Welcome to the first installment of Spotlight here on The Ward-O-Matic, a special series where I focus on a past job that I worked on and share with you all some of the processes that it took for me get the job done. I realize that I've pretty much neglected the work aspect on this blog, but hopefully this will right that wrong. It's kinda weird that I have not mentioned much of what I do at Primal, and quite frankly, I'm sure that most of you have absolutely no clue what I do. Actually, most at Primal are in the dark as well, so don't feel so left out. Anyway, with Spotlight, I plan to show how each job has been a learning experience for me, and I'd like to share some of this knowledge with my readers. You'll get a little insight to how I approach each job as well as check out my thought processes and methods. One thing I must say is that even though I've been animating for 10 years and have been at Primal for the past five, in no way am I saying that my methods are the best. Every director (I've observed) has a vastly different approach to animation -- from broadcast to feature to TV production -- and so there are many, MANY different ways to skin a cat. All I'm doing is letting you in on some of my methods, no matter how quirky they may be. Either you may get something out of this or have extreme sympathy for my assistants (in that case, please email me and let me know where I'm going wrong).
About a year and a half ago, I had the great opportunity of creating original characters for this all hi-def animation network called Animania (part of the VOOM HD network). They needed an open for this block of mostly action shows (primarily aimed at the boys, obviously) called The Big Wide Action Show. Since Primal Screen has done a good amount of show opens (see: Harvey Birdman: Attorney at Law), as well as created the entire identity packaging for Animania, it seemed like a perfect fit.
THE BIG WIDE ACTION SHOW OPEN:
The story for the open was conjured up by a writer hired by Animania and thusly, it was up to me to visualize it. I was given a one-paragraph treatment of the story and once I got the characters designed and locked down (another whole post coming up), I started to work on the storyboards (or 'boards). But I didn't start with full 'boards just yet. I started with thumbnails.
Thumbnail sketches, or "thumbnails," are an early part of the animation process. Basically, it's a brainstorming session to see just what the spot (in this case, the open) will look like. Done in a smaller scale (and quickly), it gives me a chance to focus on the placement of the characters and action as a whole. Working small allows me to see the entire frame sans extraneous detail. Once I get the thumbs looking right, I then take the images that I like here, scan them, and put them together in After Effects to create an animatic, or "moving storyboard," to check for timing and pacing. I also resort to thumbnails when planning out my keys when animating. Most animators know about this very important part of the process.
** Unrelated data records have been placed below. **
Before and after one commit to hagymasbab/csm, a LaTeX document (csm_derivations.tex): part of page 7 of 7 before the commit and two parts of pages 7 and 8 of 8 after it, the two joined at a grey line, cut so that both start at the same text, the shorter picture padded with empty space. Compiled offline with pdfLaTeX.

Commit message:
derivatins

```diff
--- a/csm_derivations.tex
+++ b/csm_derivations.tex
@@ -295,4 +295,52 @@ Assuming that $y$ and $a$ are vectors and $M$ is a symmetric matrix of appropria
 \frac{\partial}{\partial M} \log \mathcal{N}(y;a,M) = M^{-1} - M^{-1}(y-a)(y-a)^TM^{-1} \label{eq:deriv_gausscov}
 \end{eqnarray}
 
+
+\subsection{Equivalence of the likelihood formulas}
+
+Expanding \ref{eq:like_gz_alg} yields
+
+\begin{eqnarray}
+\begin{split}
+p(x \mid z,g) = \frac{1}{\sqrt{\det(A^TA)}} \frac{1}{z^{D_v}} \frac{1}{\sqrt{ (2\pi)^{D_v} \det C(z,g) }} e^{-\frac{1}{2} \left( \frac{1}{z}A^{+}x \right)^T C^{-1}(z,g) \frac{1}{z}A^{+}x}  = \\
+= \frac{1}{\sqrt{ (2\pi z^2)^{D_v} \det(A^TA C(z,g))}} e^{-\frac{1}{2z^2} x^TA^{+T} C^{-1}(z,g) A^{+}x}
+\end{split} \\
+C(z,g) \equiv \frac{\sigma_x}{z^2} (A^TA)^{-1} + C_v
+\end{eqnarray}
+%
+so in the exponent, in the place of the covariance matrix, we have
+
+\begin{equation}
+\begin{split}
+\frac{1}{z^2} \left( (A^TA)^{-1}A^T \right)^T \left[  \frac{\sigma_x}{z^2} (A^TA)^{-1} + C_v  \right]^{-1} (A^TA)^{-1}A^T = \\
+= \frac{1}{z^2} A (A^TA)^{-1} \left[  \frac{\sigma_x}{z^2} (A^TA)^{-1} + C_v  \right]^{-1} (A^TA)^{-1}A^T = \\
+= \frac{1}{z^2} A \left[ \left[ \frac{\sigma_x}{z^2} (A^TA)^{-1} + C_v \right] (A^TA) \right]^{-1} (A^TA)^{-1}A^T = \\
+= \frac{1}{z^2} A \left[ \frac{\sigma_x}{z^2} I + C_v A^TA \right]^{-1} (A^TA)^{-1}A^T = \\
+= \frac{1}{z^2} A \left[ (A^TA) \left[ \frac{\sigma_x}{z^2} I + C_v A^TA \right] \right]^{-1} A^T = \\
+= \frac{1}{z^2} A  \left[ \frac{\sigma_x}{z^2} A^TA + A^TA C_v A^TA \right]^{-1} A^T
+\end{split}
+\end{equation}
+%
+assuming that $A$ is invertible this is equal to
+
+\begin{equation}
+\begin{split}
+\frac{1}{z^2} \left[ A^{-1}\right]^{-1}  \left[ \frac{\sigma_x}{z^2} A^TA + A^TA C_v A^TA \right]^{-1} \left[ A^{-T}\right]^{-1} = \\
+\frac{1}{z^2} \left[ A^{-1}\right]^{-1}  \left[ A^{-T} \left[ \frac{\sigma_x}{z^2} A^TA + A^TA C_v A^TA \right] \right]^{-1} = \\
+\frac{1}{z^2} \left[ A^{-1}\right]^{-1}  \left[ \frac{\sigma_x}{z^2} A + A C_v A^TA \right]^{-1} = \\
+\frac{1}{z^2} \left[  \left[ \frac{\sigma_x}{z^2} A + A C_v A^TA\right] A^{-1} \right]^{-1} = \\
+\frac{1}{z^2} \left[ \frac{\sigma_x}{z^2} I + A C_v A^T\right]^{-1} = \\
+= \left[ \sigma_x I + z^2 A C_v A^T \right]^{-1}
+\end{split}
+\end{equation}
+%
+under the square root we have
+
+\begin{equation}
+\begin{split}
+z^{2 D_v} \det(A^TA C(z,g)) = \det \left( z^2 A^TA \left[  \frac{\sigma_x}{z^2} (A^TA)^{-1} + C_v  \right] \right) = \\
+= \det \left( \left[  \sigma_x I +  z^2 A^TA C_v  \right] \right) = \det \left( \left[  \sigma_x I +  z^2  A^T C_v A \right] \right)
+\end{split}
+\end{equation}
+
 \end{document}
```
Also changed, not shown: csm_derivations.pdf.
The basic premise of this story is that our superhero BIG and his robot sidekick WIDE (Animania's tagline is "Big Wide Fun") are called to action to save the world -- multiple times within 30 seconds. It's done tongue-in-cheek, with obvious nods to superhero and action clichés. Remember, we're living in the Age of Irony. There was A LOT of action to be planned out from that initial one-paragraph treatment for just 30 seconds, but the clients wanted it all. My first challenge was to get it all in there and make it understandable for the viewer. Not an easy task. What you'll see in the following thumbnails are my gut drawings, drawn quickly, and drawn with the viewer in mind. The action skips around, but if you follow the numbers, you'll (hopefully) understand what's going on. Be sure to click on each page for a closer look:
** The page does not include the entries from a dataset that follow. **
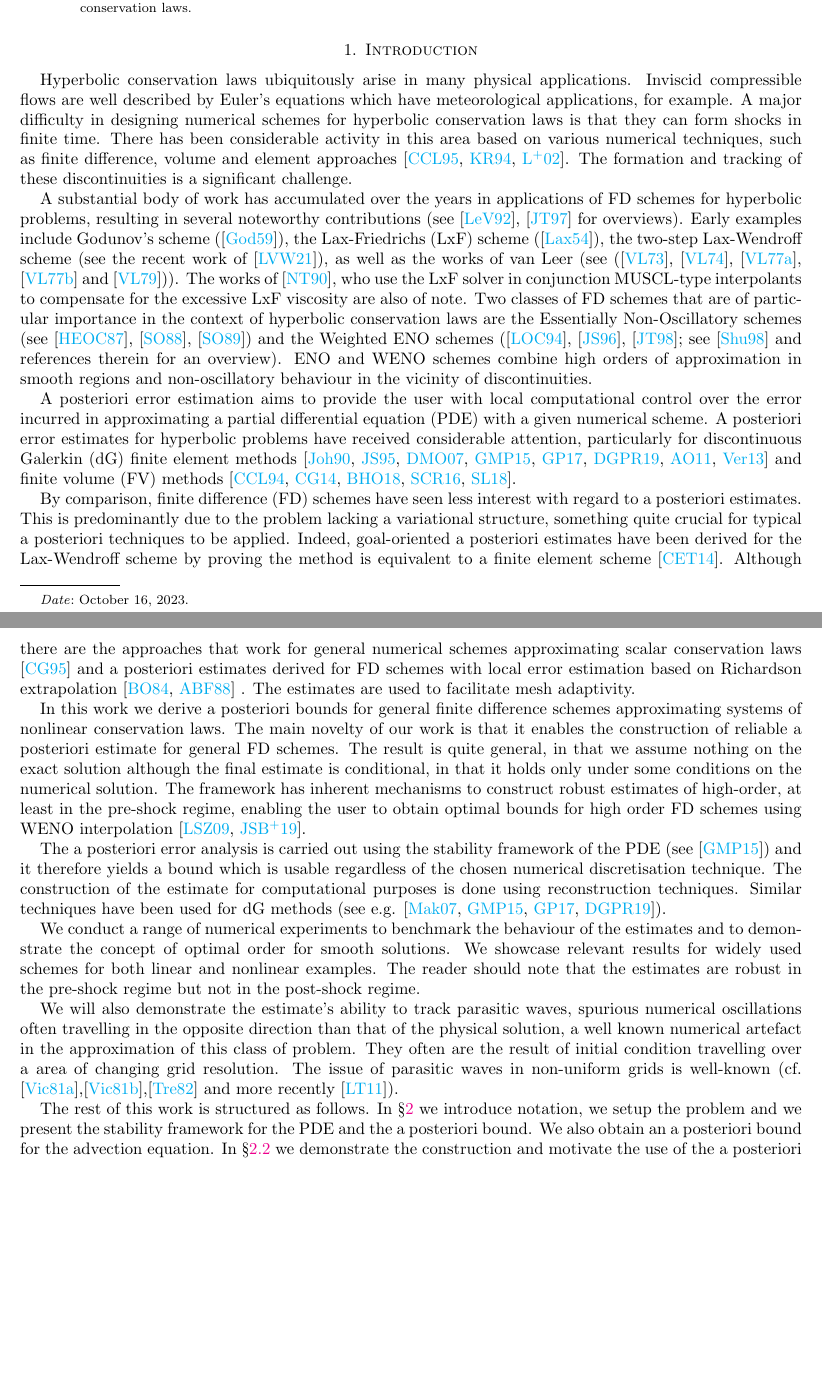
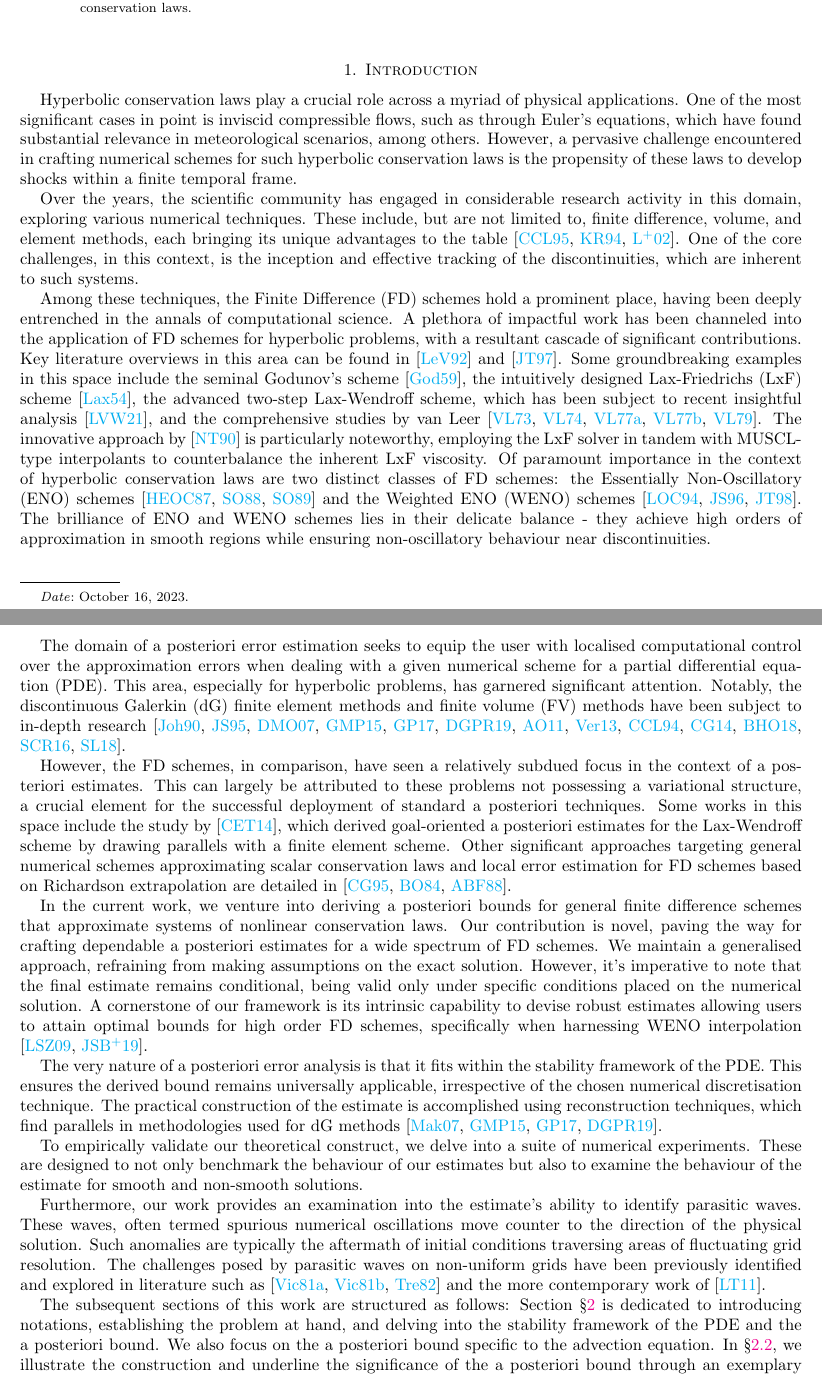
Before and after one commit to GSialounas/apostfd_new23, a LaTeX paper (paper/apostfd.tex): two parts of pages 1 and 2 of 28, joined at a grey line, cut so that both start at the same text, the shorter picture padded with empty space. Compiled offline with pdfLaTeX.

Commit message:
changed intro

```diff
--- a/paper/apostfd.tex
+++ b/paper/apostfd.tex
@@ -165,104 +165,114 @@
 \section{Introduction}
 \label{sec:introduction}
 
-Hyperbolic conservation laws ubiquitously arise in many physical
-applications. Inviscid compressible flows are well described by
-Euler's equations which have meteorological applications, for
-example. A major difficulty in designing numerical schemes for
-hyperbolic conservation laws is that they can form shocks in finite
-time. There has been considerable activity in this area based on
-various numerical techniques, such as finite difference, volume and
-element approaches
-\cite{cockburn1995convergence,kroner1994convergence,leveque2002finite}. The
-formation and tracking of these discontinuities is a significant
-challenge.
-
-A substantial body of work has accumulated over the years in
-applications of FD schemes for hyperbolic problems, resulting in
-several noteworthy contributions (see \cite{leveque1992numerical},
-\cite{johnson1997advanced} for overviews).  Early examples include
-Godunov's scheme (\cite{godunov1959difference}), the Lax-Friedrichs
-(LxF) scheme (\cite{lax1954weak}), the two-step Lax-Wendroff scheme
-(see the recent work of \cite{liska2021lax}), as well as the works of
-van Leer (see (\cite{van1973towards}, \cite{van1974towards},
-\cite{van1977towards}, \cite{van1977towardsIV} and
-\cite{van1979towards})).  The works of \cite{nessyahu1990non}, who use
-the LxF solver in conjunction MUSCL-type interpolants to compensate
-for the excessive LxF viscosity are also of note.  Two classes of FD
-schemes that are of particular importance in the context of hyperbolic
-conservation laws are the Essentially Non-Oscillatory schemes (see
-\cite{harten1987uniformly}, \cite{shu1988efficient},
-\cite{shu1989efficient}) and the Weighted ENO schemes
-(\cite{liu1994weighted}, \cite{jiang1996efficient},
-\cite{jiang1998nonoscillatory}; see \cite{shu1998essentially} and
-references therein for an overview).  ENO and WENO schemes combine
-high orders of approximation in smooth regions and non-oscillatory
-behaviour in the vicinity of discontinuities.
-
-A posteriori error estimation aims to provide the user with local
-computational control over the error incurred in approximating a
-partial differential equation (PDE) with a given numerical scheme.  A
-posteriori error estimates for hyperbolic problems have received
-considerable attention, particularly for discontinuous Galerkin (dG)
-finite element methods
-\cite{johnson1990adaptive,johnson1995adaptive,dedner2007error,giesselmann2015posteriori,giesselmann2017posteriori,dedner2019residual,ainsworth2011posteriori,verfurth2013posteriori}
-and finite volume (FV) methods
-\cite{cockburn1994error,chen2014goal,barth2018finite,semplice2016adaptive,semplice2018adaptive}.
-
-By comparison, finite difference (FD) schemes have seen less interest
-with regard to a posteriori estimates. This is predominantly due to
-the problem lacking a variational structure, something quite crucial
-for typical a posteriori techniques to be applied. Indeed,
-goal-oriented a posteriori estimates have been derived for the
-Lax-Wendroff scheme by proving the method is equivalent to a finite
-element scheme \cite{collins2014posteriori}. Although there are the
-approaches that work for general numerical schemes approximating
-scalar conservation laws \cite{cockburn1995posteriori} and a
-posteriori estimates derived for FD schemes with local error
-estimation based on Richardson extrapolation
-\cite{berger1984adaptive,arney1988posteriori} . The estimates are used
-to facilitate mesh adaptivity.
-
-In this work we derive a posteriori bounds for general finite
-difference schemes approximating systems of nonlinear conservation
-laws. The main novelty of our work is that it enables the construction
-of reliable a posteriori estimate for general FD schemes. The result
-is quite general, in that we assume nothing on the exact solution
-although the final estimate is conditional, in that it holds only
-under some conditions on the numerical solution. The framework has
-inherent mechanisms to construct robust estimates of high-order, at
-least in the pre-shock regime, enabling the user to obtain optimal
-bounds for high order FD schemes using WENO interpolation
+Hyperbolic conservation laws play a crucial role across a myriad of
+physical applications. One of the most significant cases in point is
+inviscid compressible flows, such as through Euler's equations, which
+have found substantial relevance in meteorological scenarios, among
+others. However, a pervasive challenge encountered in crafting
+numerical schemes for such hyperbolic conservation laws is the
+propensity of these laws to develop shocks within a finite temporal
+frame.
+
+Over the years, the scientific community has engaged in considerable
+research activity in this domain, exploring various numerical
+techniques. These include, but are not limited to, finite difference,
+volume, and element methods, each bringing its unique advantages to
+the table
+\cite{cockburn1995convergence,kroner1994convergence,leveque2002finite}. One
+of the core challenges, in this context, is the inception and
+effective tracking of the discontinuities, which are inherent to such
+systems.
+
+Among these techniques, the Finite Difference (FD) schemes hold a
+prominent place, having been deeply entrenched in the annals of
+computational science. A plethora of impactful work has been channeled
+into the application of FD schemes for hyperbolic problems, with a
+resultant cascade of significant contributions. Key literature
+overviews in this area can be found in \cite{leveque1992numerical} and
+\cite{johnson1997advanced}. Some groundbreaking examples in this space
+include the seminal Godunov's scheme \cite{godunov1959difference}, the
+intuitively designed Lax-Friedrichs (LxF) scheme \cite{lax1954weak},
+the advanced two-step Lax-Wendroff scheme, which has been subject to
+recent insightful analysis \cite{liska2021lax}, and the comprehensive
+studies by van Leer \cite{van1973towards, van1974towards,
+  van1977towards, van1977towardsIV, van1979towards}. The innovative
+approach by \cite{nessyahu1990non} is particularly noteworthy,
+employing the LxF solver in tandem with MUSCL-type interpolants to
+counterbalance the inherent LxF viscosity. Of paramount importance in
+the context of hyperbolic conservation laws are two distinct classes
+of FD schemes: the Essentially Non-Oscillatory (ENO) schemes
+\cite{harten1987uniformly, shu1988efficient, shu1989efficient} and the
+Weighted ENO (WENO) schemes \cite{liu1994weighted, jiang1996efficient,
+  jiang1998nonoscillatory}. The brilliance of ENO and WENO schemes
+lies in their delicate balance - they achieve high orders of
+approximation in smooth regions while ensuring non-oscillatory
+behaviour near discontinuities.
+
+The domain of a posteriori error estimation seeks to equip the user
+with localised computational control over the approximation errors
+when dealing with a given numerical scheme for a partial differential
+equation (PDE). This area, especially for hyperbolic problems, has
+garnered significant attention. Notably, the discontinuous Galerkin
+(dG) finite element methods and finite volume (FV) methods have been
+subject to in-depth research
+\cite{johnson1990adaptive,johnson1995adaptive,dedner2007error,giesselmann2015posteriori,giesselmann2017posteriori,dedner2019residual,ainsworth2011posteriori,verfurth2013posteriori,cockburn1994error,chen2014goal,barth2018finite,semplice2016adaptive,semplice2018adaptive}.
+
+However, the FD schemes, in comparison, have seen a relatively subdued
+focus in the context of a posteriori estimates. This can largely be
+attributed to these problems not possessing a variational structure, a
+crucial element for the successful deployment of standard a posteriori
+techniques. Some works in this space include the study by
+\cite{collins2014posteriori}, which derived goal-oriented a posteriori
+estimates for the Lax-Wendroff scheme by drawing parallels with a
+finite element scheme. Other significant approaches targeting general
+numerical schemes approximating scalar conservation laws and local
+error estimation for FD schemes based on Richardson extrapolation are
+detailed in \cite{cockburn1995posteriori, berger1984adaptive,
+  arney1988posteriori}.
+
+In the current work, we venture into deriving a posteriori bounds for
+general finite difference schemes that approximate systems of
+nonlinear conservation laws. Our contribution is novel, paving the way
+for crafting dependable a posteriori estimates for a wide spectrum of
+FD schemes. We maintain a generalised approach, refraining from making
+assumptions on the exact solution. However, it's imperative to note
+that the final estimate remains conditional, being valid only under
+specific conditions placed on the numerical solution. A cornerstone of
+our framework is its intrinsic capability to devise robust estimates
+allowing users to attain optimal bounds for high order FD schemes,
+specifically when harnessing WENO interpolation
 \cite{liu2009positivity,janett2019novel}.
 
-The a posteriori error analysis is carried out using the stability
-framework of the PDE (see \cite{giesselmann2015posteriori}) and it
-therefore yields a bound which is usable regardless of the chosen
-numerical discretisation technique.  The construction of the estimate
-for computational purposes is done using reconstruction
-techniques. Similar techniques have been used for dG methods (see
-e.g. \cite{makridakis2007space,giesselmann2015posteriori,giesselmann2017posteriori,dedner2019residual}).
-
-We conduct a range of numerical experiments to benchmark the behaviour
-of the estimates and to demonstrate the concept of optimal order for
-smooth solutions. We showcase relevant results for widely used schemes
-for both linear and nonlinear examples.  The reader should note that
-the estimates are robust in the pre-shock regime but not in the
-post-shock regime.
-
-We will also demonstrate the estimate's ability to track parasitic
-waves, spurious numerical oscillations often travelling in the
-opposite direction than that of the physical solution, a well known
-numerical artefact in the approximation of this class of problem.
-They often are the result of initial condition travelling over a area
-of changing grid resolution. The issue of parasitic waves in
-non-uniform grids is well-known
-(cf. \cite{vichnevetsky1981energy},\cite{vichnevetsky1981propagation},\cite{trefethen1982group}
-and more recently \cite{long2011numerical}).
-
-The rest of this work is structured as follows.  In \S\ref{sec:setup}
-we introduce notation, we setup the problem and we present the
-stability framework for the PDE and the a posteriori bound.  We also
-obtain an a posteriori bound for the advection equation.  In
-\S\ref{sec:example_aposteriori_bounds} we demonstrate the construction
-and motivate the use of the a posteriori bound using an illustrative
+The very nature of a posteriori error analysis is that it fits within
+the stability framework of the PDE. This ensures the derived bound
+remains universally applicable, irrespective of the chosen numerical
+discretisation technique. The practical construction of the estimate
+is accomplished using reconstruction techniques, which find parallels
+in methodologies used for dG methods
+\cite{makridakis2007space,giesselmann2015posteriori,giesselmann2017posteriori,dedner2019residual}.
+
+To empirically validate our theoretical construct, we delve into a
+suite of numerical experiments. These are designed to not only
+benchmark the behaviour of our estimates but also to examine the
+behaviour of the estimate for smooth and non-smooth solutions.
+
+Furthermore, our work provides an examination into the estimate's
+ability to identify parasitic waves. These waves, often termed
+spurious numerical oscillations move counter to the direction of the
+physical solution. Such anomalies are typically the aftermath of
+initial conditions traversing areas of fluctuating grid
+resolution. The challenges posed by parasitic waves on non-uniform
+grids have been previously identified and explored in literature such
+as \cite{vichnevetsky1981energy, vichnevetsky1981propagation,
+  trefethen1982group} and the more contemporary work of
+\cite{long2011numerical}.
+
+The subsequent sections of this work are structured as follows:
+Section \S\ref{sec:setup} is dedicated to introducing notations,
+establishing the problem at hand, and delving into the stability
+framework of the PDE and the a posteriori bound. We also focus on the
+a posteriori bound specific to the advection equation. In
+\S\ref{sec:example_aposteriori_bounds}, we illustrate the construction
+and underline the significance of the a posteriori bound through an
+exemplary case. Section \S\ref{sec:numerical_discretisation}
```
Also changed, not shown: paper/apostfd.tex (32 more changed lines).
After a couple of false starts (we went through several versions of the treatment before the clients liked this one), you can see that I didn't get it started until halfway down the page. The joke here is that it would seem kinda funny if a superhero and a robot are tending to their garden when they get the signal.
Sorry it switches around here, but if you can follow the story, BIG and WIDE nab a runaway burglar in their trusty, rusty bucket of bolts.
Inexplicably, we are now underwater with our two heros battling it out with an underwater nemesis. We changed the robotic octopus to a manta ray-like submarine because having to animate eight metal tentacles would prove to be insane. Also, we got rid of the damsel-in-distress for timing purposes.
After blowing up the underwater bad guy (boys like things that blow up real good), the scene switches to a city under siege by a Godzilla-like monster. The scenario pretty much remains the same here, save for the fact that the monster went through some changes before animation.
Of course, the joke here is that BIG smacks the monster on the nose like a naughty puppy and the monster leaves, dejected. I really liked working on this scene. Once that creature is gone, our two heros are suddenly wisked away by aliens in a spaceship. Hey -- they covered all bases here with action, superheros, monsters, AND sci-fi.
More explosions. Gotta love that. There was this running gag at the end where BIG and WIDE see their signal in the sky again, causing them to take off and save the world again, but we nixed that. No time left.
Next installment I'll talk about how I created the characters of BIG and WIDE. Stay tuned....
Check out how I created our two main characters, Big and Wide, in Part 2: Character Design.